Russia's support for Vucic has strings attached - journalist
Sergei Lavrov's visit showed that Russia's support for Aleksandar Vucic is effectively conditioned by his alliance with pro-Russian forces in the government.Source: Beta
This is according to Gennady Sisoyev, a correspondent for Russian daily Kommersant, who spoke for Beta agency.
Sisoyev said that one of Lavrov's key messages was that Serbia is not threatened by "Ukrainization" - that is, destabilization and civil unrest as a result of being forced to choose between Russia and the EU - "as long as current political forces are in power."
The Russian foreign minister told a news conference with the Serbian president that Moscow was "not worried about Serbia as long as it has its elected leaders - Vucic and his team, the coalition voted for by the Serb people".
"That statement can be interpreted not only as support for Vucic, but also for the coalition of forces in power in Serbia. Judging by the statements made by Russian experts and politicians close to the Kremlin, Moscow does not fully trust the current president of Serbia, that is, he is not considered a pro-Russian statesman," said Sisoyev.
According to him, Moscow, however, proceeds from the fact that Vucic is the strongest political figure in Serbia. "Therefore, the formula that Russia obviously chose could be formulated as: Vucic, with a coalition of pro-Russian politicians at the top in Serbia," Sisoyev said.
He recalled that several years ago, before a parliamentary election in Serbia, senior officials of the ruling United Russia party openly wished success to then leader of the Democratic Party of Serbia (DSS) Sanda Raskovic-Ivic, who was in coalition with the Dveri Movement.

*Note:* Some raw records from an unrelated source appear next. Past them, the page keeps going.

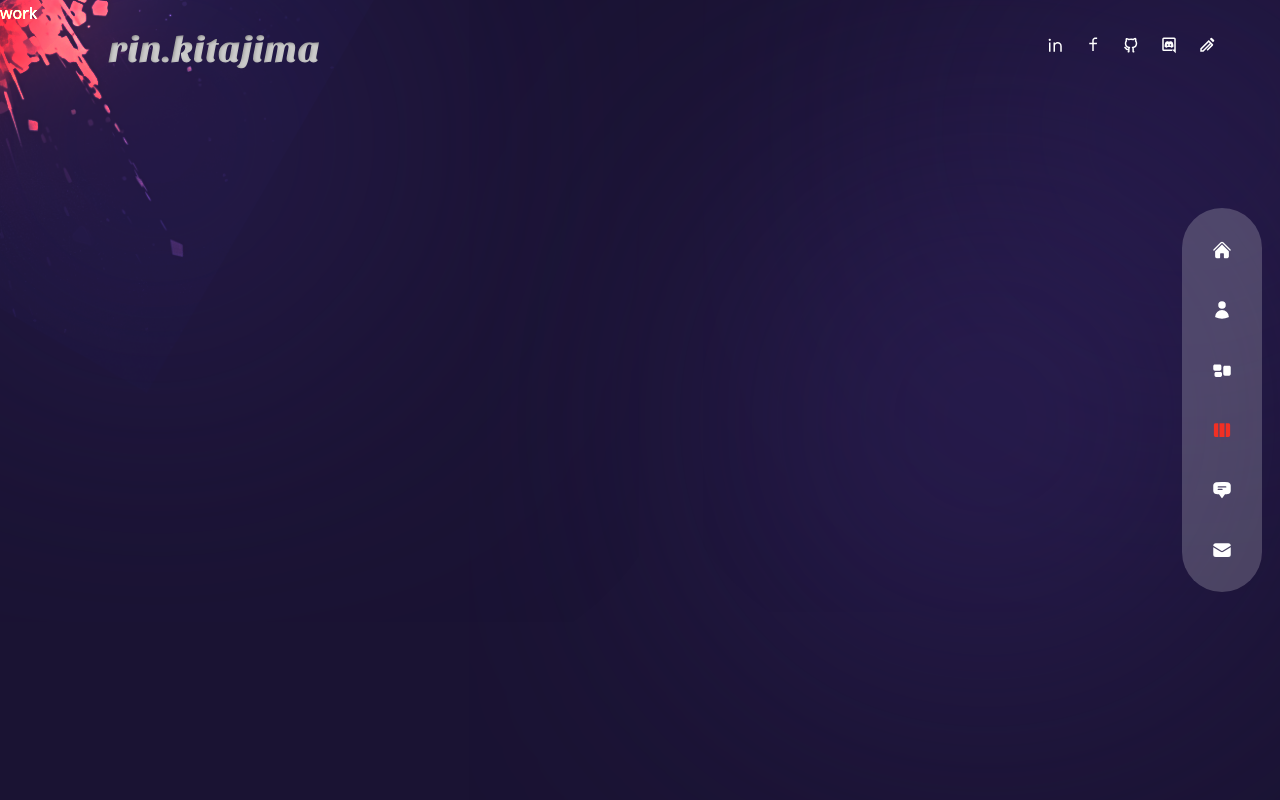
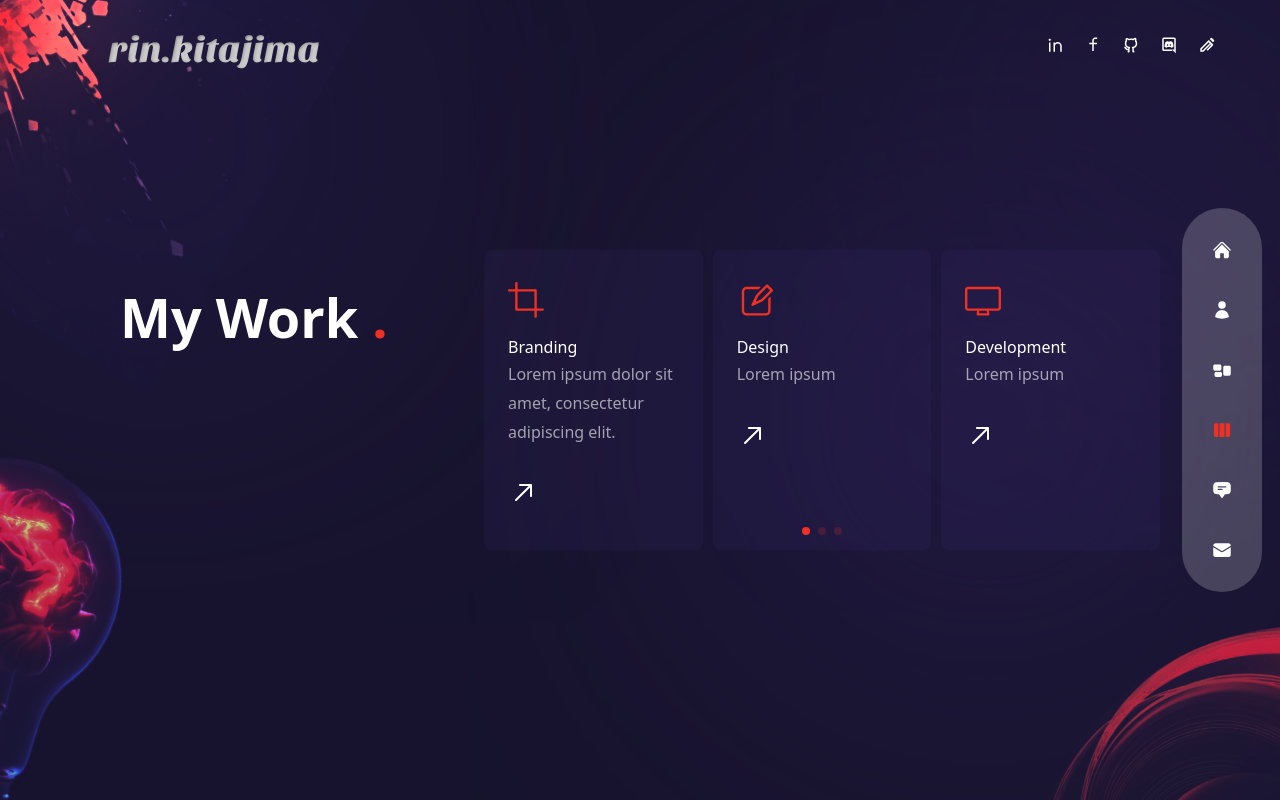
Before and after one commit to Antenna00/MyPortfolioA, a Next.js app: page /work in a window 1280 px wide. Built offline with nearby package versions, Linux system fonts and the light colour scheme.

Commit message:
Fixed and + Work

```diff
--- a/pages/services/index.tsx
+++ b/pages/services/index.tsx
@@ -33,11 +33,7 @@ function services() {
               My services <span className='text-accent'>.</span>
             </h2>
             <p className='mb-4 max-w-[400px] mx-auto lg:mx-8'>
-            Lorem ipsum dolor sit amet, consectetur adipiscing elit,
-            sed do eiusmod tempor incididunt ut labore et dolore magna aliqua.
-            Ut enim ad minim veniam, quis nostrud exercitation ullamco laboris nisi
-            ut aliquip ex ea commodo consequat. Duis aute irure dolor in reprehenderit
-            in voluptate velit esse cillum dolore eu fugiat nulla pariatur.
+
             </p>
           </div>
           <div className="w-full xl:max-w-[65%]">
--- a/pages/testimonials/index.tsx
+++ b/pages/testimonials/index.tsx
@@ -1,5 +1,5 @@
 import React from 'react'
-
+//change this to the document storage
 function Testimonials() {
   return (
     <div>
--- a/pages/work/index.tsx
+++ b/pages/work/index.tsx
@@ -1,9 +1,31 @@
+import Bulb from '@/components/Bulb'
+import Circles from '@/components/Circles'
+import ServiceSlider from '@/components/ServiceSlider'
 import React from 'react'
 
 function work() {
   return (
-    <div>
-      work
+    <div className='h-full bg-primary/30 py-36 flex items-center'>
+      <Circles />
+      <div className="container mx-auto">
+        <div className="flex flex-col xl:flex-row gap-x-8 px-20">
+          {/* text */}
+          <div className="text-center flex xl:w-[30vw] flex-col lg:text-left
+          mb-4 xl:mb-0">
+            <h2 className="h2 xl:mt-8">
+              My Work <span className='text-accent'>.</span>
+            </h2>
+            <p className='mb-4 max-w-[400px] mx-auto lg:mx-8'>
+
+            </p>
+          </div>
+          <div className="w-full xl:max-w-[65%]">
+            {/* Slider */}
+            <ServiceSlider />
+          </div>
+        </div>
+      </div>
+      <Bulb />
     </div>
   )
 }
```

However, six days before the presidential elections in Serbia, President Vladimir Putin received Vucic in the Kremlin and openly made it clear who Russia prefers him as president. And prior to the formation of the Serbian government, Putin met with Vucic in the Kremlin and said in front of the cameras that Moscow expects ministers in the Serbian government to be oriented toward cooperation with Russia, said Sisoyev.
"That's why the current ruling political composition in Serbia suits Russia: Vucic is president, who prefers moving closer to the EU along with developed relations with Russia, while a whole range of politicians who can be considered pro-Russian are in 'the team' - such as Ivica Dacic, Nenad Popovic, Aleksandar Vulin," Sisoyev thinks.
He added that when Lavrov talks about "Vucic and his team, the coalition," he obviously thinks above all of Dacic, who was given a Russian decoration for fostering Serbian-Russian friendship during, and whose party colleague still controls Srbijagas (Serbian public gas enterprise).
"Support for Vucic will be stronger if there are more pro-Russian politicians in the government," Sisoyev said.
Sisoyev also assessed that Lavrov's brief Balkan tour last week - when he visited Slovenia and Serbia - "also had a dimension that is important for Russia, because in March the presidential elections will be held, where Putin is the unconditional favorite."
"In this context, the euphoric reception that Lavrov received in Belgrade, and to a great extent also in Ljubljana, was presented as evidence that Russia, at the height of the conflict with the West, has proven friends among current and future EU members, such as Slovenia and Serbia. For the sake of these goals the 180th anniversary of the establishment of diplomatic relations between Serbia and Russia was thought of - regardless of the fact that previous anniversaries were not marked by anyone," Sisoyev said.